Making a will is assumed by many to be a simple process, however, it is very important that you ensure your will is valid. The law surrounding wills is complex, and unless you know exactly what’s required, you may be making a will that is invalid.
To be valid, it has to fulfil legal requirements and effectively address all aspects of your property and assets. A will contains information regarding how your estate will be distributed once you pass away, who will look after any minor children, your wishes for your funeral and other final wishes you may have. If your will is deemed invalid, your wishes may not be followed.
Requirements for Making a Will
The main requirements for a will fall under the sub-headings of capacity, intention, knowledge and formalities. Firstly, capacity includes the capability of the will-maker. The person must have the ability to know and understand the will and be able to make a will. They also must be 18 or over. However, if you are a minor and wish to create a will, you can seek court approval as you may already have important assets in your name; often the case where a minor has received an insurance payout, for example. Having capacity mainly surrounds the idea of understanding the will, the purpose of the will, the contents of the will and your wishes regarding your assets.
For intention, you must intend to use your will to organise your assets in the event of your death. Your intent for creating, amending or revoking your will must be clear. This is also known has having testamentary intentions. Another part of having a valid will is creating your will without pressure or force from someone else; your will should be clearly and freely your own.
For a will to be valid, you must understand what you own. When making a will, you should list your assets and what you’d like to happen with each asset when you die. You must be able to read the will document, understand and approve the contents of it, and be satisfied that it contains your final wishes. You must also understand that the document itself is a will, and what this means. Of course, the number and the size of assets we own throughout life changes as we buy and sell houses, cars, furniture, jewellery and other items. So it’s important to update your will regularly to reflect these changes.
Finally, there are the legal formalities of a will document. The formal requirements for the execution of a Will in Queensland are set out in section 10 of the Succession Act 1981.
Your will must be in writing and must be signed by you. You must sign your will in the presence of at least two witnesses who will also sign to state that you have signed correctly. By signing your will, you have confirmed that you understand and approve of the contents of your willl and wish for it to be finalised. It is also very important that you date when your will has been signed. Keep in mind that those witnessing your will should not be anyone receiving anything from your will, therefore no beneficiaries are allowed to witness. The signatures must be at the end of the will and if the will is amended or changed in any way, the signature process must occur again.
If you haven’t completed these steps, you may have what’s known as an informal will. Where there is an informal will, often the court must decide whether to grant probate for an informal will.
Since 2006, suicide notes, computer files, audio recordings, unsigned handwritten notes and DVD recordings have been declared as wills. When making a will, it’s best to be thoughtful about making a document that is as clear as possible – requiring a court to interpret your last wishes is often time-consuming and costly.
Making a Will that is Challenged
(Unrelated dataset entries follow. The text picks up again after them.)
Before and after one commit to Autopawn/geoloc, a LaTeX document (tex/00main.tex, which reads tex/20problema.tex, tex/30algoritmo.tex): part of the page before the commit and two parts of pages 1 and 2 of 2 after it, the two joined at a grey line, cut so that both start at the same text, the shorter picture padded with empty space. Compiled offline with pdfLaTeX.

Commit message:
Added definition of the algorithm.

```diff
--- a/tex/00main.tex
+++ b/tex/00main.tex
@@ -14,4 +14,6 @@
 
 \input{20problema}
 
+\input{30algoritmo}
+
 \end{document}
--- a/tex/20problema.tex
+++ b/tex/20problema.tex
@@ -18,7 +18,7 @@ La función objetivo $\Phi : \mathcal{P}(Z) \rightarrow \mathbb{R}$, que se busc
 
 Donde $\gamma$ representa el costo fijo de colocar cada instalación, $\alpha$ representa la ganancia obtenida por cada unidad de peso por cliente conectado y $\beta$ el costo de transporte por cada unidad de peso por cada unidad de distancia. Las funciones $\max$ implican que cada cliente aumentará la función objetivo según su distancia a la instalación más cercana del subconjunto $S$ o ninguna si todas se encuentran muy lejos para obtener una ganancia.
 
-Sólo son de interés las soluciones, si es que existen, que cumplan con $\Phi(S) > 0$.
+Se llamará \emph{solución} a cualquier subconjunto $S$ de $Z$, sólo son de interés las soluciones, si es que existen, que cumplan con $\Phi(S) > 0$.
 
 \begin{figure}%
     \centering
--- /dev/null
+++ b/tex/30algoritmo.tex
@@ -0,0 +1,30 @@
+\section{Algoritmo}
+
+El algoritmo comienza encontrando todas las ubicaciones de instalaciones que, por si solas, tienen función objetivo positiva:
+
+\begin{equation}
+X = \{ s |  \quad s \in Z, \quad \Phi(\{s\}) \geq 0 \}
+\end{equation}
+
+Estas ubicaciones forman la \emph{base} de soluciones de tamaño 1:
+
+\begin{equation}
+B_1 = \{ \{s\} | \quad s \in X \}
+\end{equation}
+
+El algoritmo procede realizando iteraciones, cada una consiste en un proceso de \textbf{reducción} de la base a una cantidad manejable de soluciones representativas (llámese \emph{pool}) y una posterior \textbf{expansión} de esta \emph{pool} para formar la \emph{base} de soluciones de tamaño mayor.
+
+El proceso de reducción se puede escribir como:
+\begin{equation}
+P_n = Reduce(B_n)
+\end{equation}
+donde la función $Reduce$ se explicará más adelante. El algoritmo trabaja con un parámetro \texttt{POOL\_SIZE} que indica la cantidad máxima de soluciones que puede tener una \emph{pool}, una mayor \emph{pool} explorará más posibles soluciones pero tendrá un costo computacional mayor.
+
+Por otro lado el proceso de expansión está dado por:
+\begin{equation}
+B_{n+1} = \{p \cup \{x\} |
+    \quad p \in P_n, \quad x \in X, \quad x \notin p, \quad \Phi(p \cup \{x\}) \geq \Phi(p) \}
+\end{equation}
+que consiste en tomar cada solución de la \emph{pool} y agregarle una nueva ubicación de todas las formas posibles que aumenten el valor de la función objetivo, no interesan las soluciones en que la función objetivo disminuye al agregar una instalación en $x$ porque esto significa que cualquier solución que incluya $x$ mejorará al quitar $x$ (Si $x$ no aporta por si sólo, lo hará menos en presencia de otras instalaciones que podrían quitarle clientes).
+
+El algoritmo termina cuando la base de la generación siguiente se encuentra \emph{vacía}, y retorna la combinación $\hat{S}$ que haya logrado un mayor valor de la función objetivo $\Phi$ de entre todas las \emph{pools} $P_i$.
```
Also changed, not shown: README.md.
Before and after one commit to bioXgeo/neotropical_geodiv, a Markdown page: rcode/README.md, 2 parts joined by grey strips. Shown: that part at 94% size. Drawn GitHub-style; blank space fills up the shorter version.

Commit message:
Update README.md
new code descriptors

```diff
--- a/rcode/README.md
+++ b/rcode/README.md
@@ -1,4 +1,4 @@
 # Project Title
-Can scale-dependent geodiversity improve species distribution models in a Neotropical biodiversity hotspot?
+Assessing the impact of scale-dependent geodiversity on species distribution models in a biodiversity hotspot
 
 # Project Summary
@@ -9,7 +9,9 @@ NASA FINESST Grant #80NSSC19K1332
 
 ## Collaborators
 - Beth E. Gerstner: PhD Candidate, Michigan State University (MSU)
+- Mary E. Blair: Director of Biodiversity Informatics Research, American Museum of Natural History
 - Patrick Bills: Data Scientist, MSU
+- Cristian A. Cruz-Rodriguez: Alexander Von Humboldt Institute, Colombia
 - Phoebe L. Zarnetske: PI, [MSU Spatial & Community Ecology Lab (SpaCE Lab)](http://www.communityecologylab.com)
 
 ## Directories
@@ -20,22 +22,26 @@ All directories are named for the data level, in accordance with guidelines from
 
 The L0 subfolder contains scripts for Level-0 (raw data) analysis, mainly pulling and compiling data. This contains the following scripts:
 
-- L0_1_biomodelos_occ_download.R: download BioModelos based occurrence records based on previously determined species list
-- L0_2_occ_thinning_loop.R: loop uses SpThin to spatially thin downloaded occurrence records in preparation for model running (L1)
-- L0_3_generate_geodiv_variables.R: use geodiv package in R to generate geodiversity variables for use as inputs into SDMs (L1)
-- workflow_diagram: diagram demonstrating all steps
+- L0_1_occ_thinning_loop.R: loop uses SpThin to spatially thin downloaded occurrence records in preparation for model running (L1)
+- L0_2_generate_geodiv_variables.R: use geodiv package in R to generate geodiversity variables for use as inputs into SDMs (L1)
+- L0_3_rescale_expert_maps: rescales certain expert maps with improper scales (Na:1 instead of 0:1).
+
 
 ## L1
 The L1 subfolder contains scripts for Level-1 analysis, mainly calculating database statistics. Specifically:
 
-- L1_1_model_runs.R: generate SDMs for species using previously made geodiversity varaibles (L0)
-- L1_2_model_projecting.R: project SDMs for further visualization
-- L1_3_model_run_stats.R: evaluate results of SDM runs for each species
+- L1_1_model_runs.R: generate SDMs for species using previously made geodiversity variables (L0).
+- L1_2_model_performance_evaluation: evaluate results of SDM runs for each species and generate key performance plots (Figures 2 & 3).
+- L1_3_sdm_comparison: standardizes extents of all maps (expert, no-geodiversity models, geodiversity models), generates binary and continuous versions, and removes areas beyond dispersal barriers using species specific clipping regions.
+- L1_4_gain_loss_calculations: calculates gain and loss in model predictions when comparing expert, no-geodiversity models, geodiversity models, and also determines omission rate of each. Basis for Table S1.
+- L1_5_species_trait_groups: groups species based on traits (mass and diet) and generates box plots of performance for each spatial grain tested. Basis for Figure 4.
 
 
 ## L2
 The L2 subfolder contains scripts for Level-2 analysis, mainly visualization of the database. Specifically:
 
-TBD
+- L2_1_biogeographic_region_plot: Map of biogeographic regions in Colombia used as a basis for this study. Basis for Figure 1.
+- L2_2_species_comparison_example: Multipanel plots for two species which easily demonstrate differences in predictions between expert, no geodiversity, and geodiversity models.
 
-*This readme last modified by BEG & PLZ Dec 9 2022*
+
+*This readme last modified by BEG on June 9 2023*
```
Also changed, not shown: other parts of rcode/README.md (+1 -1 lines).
A will can be challenged if it has not been signed or witnessed, if the person writing the will was unsure and unaware of what he was signing too or writing and even if they had not intention of making a will. A will can also be challenged if they did not know what was said or approved of what was said within the will. In some cases, the person may be pressured into signing the will or the signature was forged. There are many more instances in which a will can be challenged, hence why it is so important to ensure that you have created your will correctly.
If you are unsure on how exactly to write a will or what assets to include, it is best you seek legal advice. You can begin by seeking legal advice here. It is always more cost-effective to obtain legal advice about making a will, rather than waiting until it is too late and your loved ones find themselves embroiled in a court battle.